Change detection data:
:::::
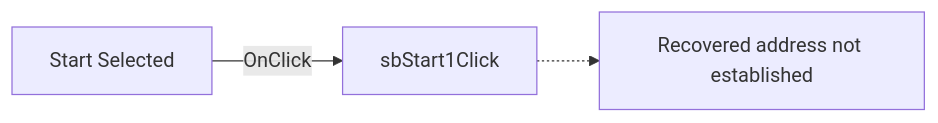
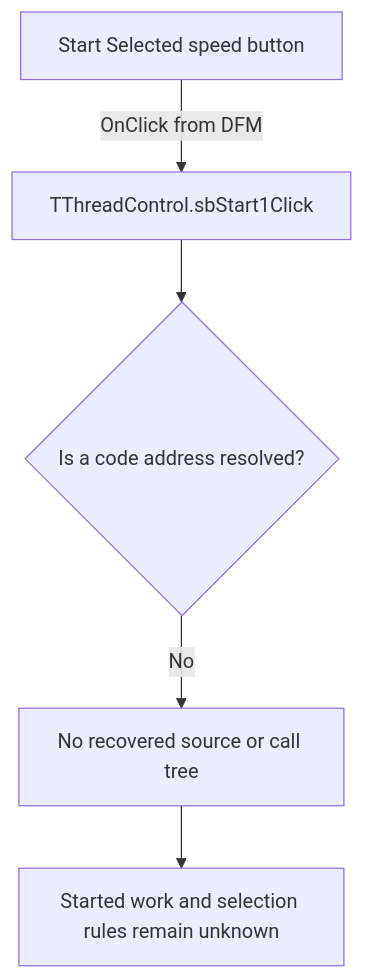
Before and after one commit to MovGP0/TIARA: the diagram in docs/ui-controls/threadcontrol/sbstart1-da510e6f88.md, drawn with Mermaid. The commit also changed other lines of this file and 1062 other files, not shown here.

````diff
--- a/docs/ui-controls/threadcontrol/sbstart1-da510e6f88.md
+++ b/docs/ui-controls/threadcontrol/sbstart1-da510e6f88.md
@@ -27,5 +29,7 @@
 ```mermaid
-flowchart LR
-    control["Start Selected"] -->|OnClick| handler["sbStart1Click"]
-    handler -.-> unresolved["Recovered address not established"]
+flowchart TD
+    control["Start Selected speed button"] -->|OnClick from DFM| binding["TThreadControl.sbStart1Click"]
+    binding --> address{"Is a code address resolved?"}
+    address -->|No| gap["No recovered source or call tree"]
+    gap --> unknown["Started work and selection rules remain unknown"]
 ```
````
:::::
• Problem details
Scan the entries above and copy each line where "address" occurs.

• Output of the exercise
-    handler -.-> unresolved["Recovered address not established"]
+    binding --> address{"Is a code address resolved?"}
+    address -->|No| gap["No recovered source or call tree"]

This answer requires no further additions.